Work item: Return all the data below as it stands, minus the pictures.

***** Given information *****

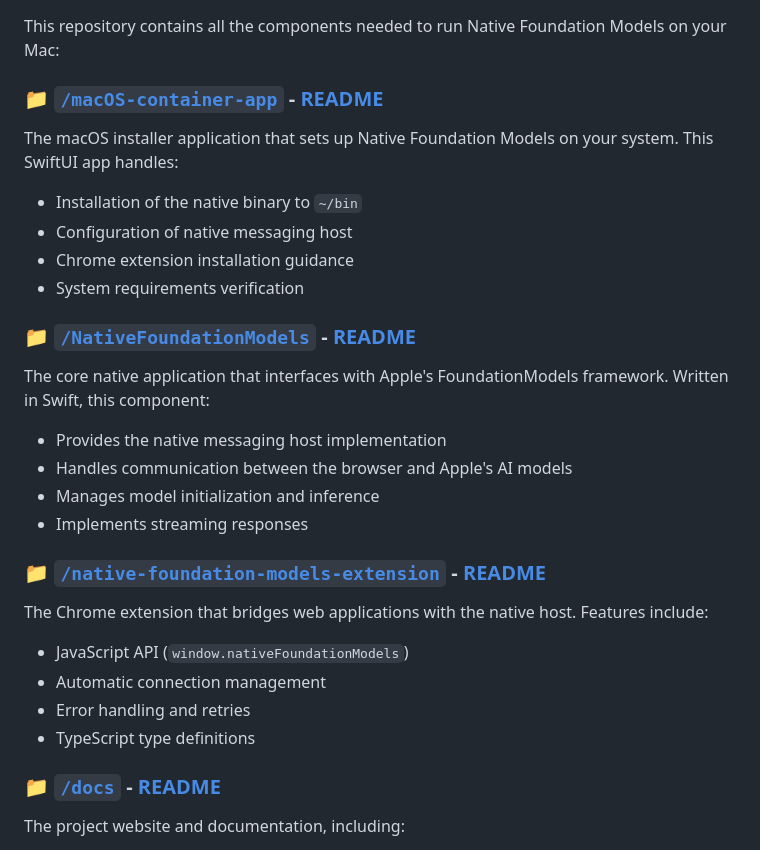
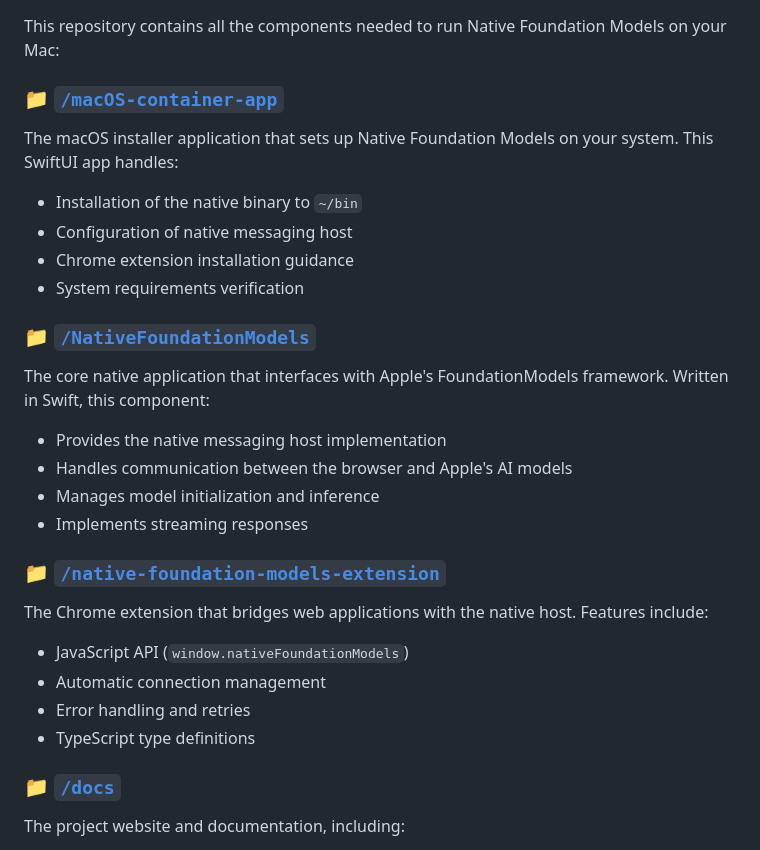
Before and after one commit to zats/local-llm, a Markdown page: README.md, the part around the change. GitHub-like rendering.

Commit message:
Tweak readme
Summary:

Test Plan:

```diff
--- a/README.md
+++ b/README.md
@@ -46,28 +46,28 @@ Clean, modern API with TypeScript support, comprehensive documentation, and easy
 
 This repository contains all the components needed to run Native Foundation Models on your Mac:
 
-### 📁 [`/macOS-container-app`](./macOS-container-app) - [README](./macOS-container-app/README.md)
+### 📁 [`/macOS-container-app`](./macOS-container-app)
 The macOS installer application that sets up Native Foundation Models on your system. This SwiftUI app handles:
 - Installation of the native binary to `~/bin`
 - Configuration of native messaging host
 - Chrome extension installation guidance
 - System requirements verification
 
-### 📁 [`/NativeFoundationModels`](./NativeFoundationModels) - [README](./NativeFoundationModels/README.md)
+### 📁 [`/NativeFoundationModels`](./NativeFoundationModels)
 The core native application that interfaces with Apple's FoundationModels framework. Written in Swift, this component:
 - Provides the native messaging host implementation
 - Handles communication between the browser and Apple's AI models
 - Manages model initialization and inference
 - Implements streaming responses
 
-### 📁 [`/native-foundation-models-extension`](./native-foundation-models-extension) - [README](./native-foundation-models-extension/README.md)
+### 📁 [`/native-foundation-models-extension`](./native-foundation-models-extension)
 The Chrome extension that bridges web applications with the native host. Features include:
 - JavaScript API (`window.nativeFoundationModels`)
 - Automatic connection management
 - Error handling and retries
 - TypeScript type definitions
 
-### 📁 [`/docs`](./docs) - [README](./docs/README.md)
+### 📁 [`/docs`](./docs)
 The project website and documentation, including:
 - Interactive demos
 - API documentation
```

*****

Response for this exercise:
Before and after one commit to zats/local-llm, a Markdown page: README.md, the part around the change. GitHub-like rendering.

Commit message:
Tweak readme
Summary:

Test Plan:

```diff
--- a/README.md
+++ b/README.md
@@ -46,28 +46,28 @@ Clean, modern API with TypeScript support, comprehensive documentation, and easy
 
 This repository contains all the components needed to run Native Foundation Models on your Mac:
 
-### 📁 [`/macOS-container-app`](./macOS-container-app) - [README](./macOS-container-app/README.md)
+### 📁 [`/macOS-container-app`](./macOS-container-app)
 The macOS installer application that sets up Native Foundation Models on your system. This SwiftUI app handles:
 - Installation of the native binary to `~/bin`
 - Configuration of native messaging host
 - Chrome extension installation guidance
 - System requirements verification
 
-### 📁 [`/NativeFoundationModels`](./NativeFoundationModels) - [README](./NativeFoundationModels/README.md)
+### 📁 [`/NativeFoundationModels`](./NativeFoundationModels)
 The core native application that interfaces with Apple's FoundationModels framework. Written in Swift, this component:
 - Provides the native messaging host implementation
 - Handles communication between the browser and Apple's AI models
 - Manages model initialization and inference
 - Implements streaming responses
 
-### 📁 [`/native-foundation-models-extension`](./native-foundation-models-extension) - [README](./native-foundation-models-extension/README.md)
+### 📁 [`/native-foundation-models-extension`](./native-foundation-models-extension)
 The Chrome extension that bridges web applications with the native host. Features include:
 - JavaScript API (`window.nativeFoundationModels`)
 - Automatic connection management
 - Error handling and retries
 - TypeScript type definitions
 
-### 📁 [`/docs`](./docs) - [README](./docs/README.md)
+### 📁 [`/docs`](./docs)
 The project website and documentation, including:
 - Interactive demos
 - API documentation
```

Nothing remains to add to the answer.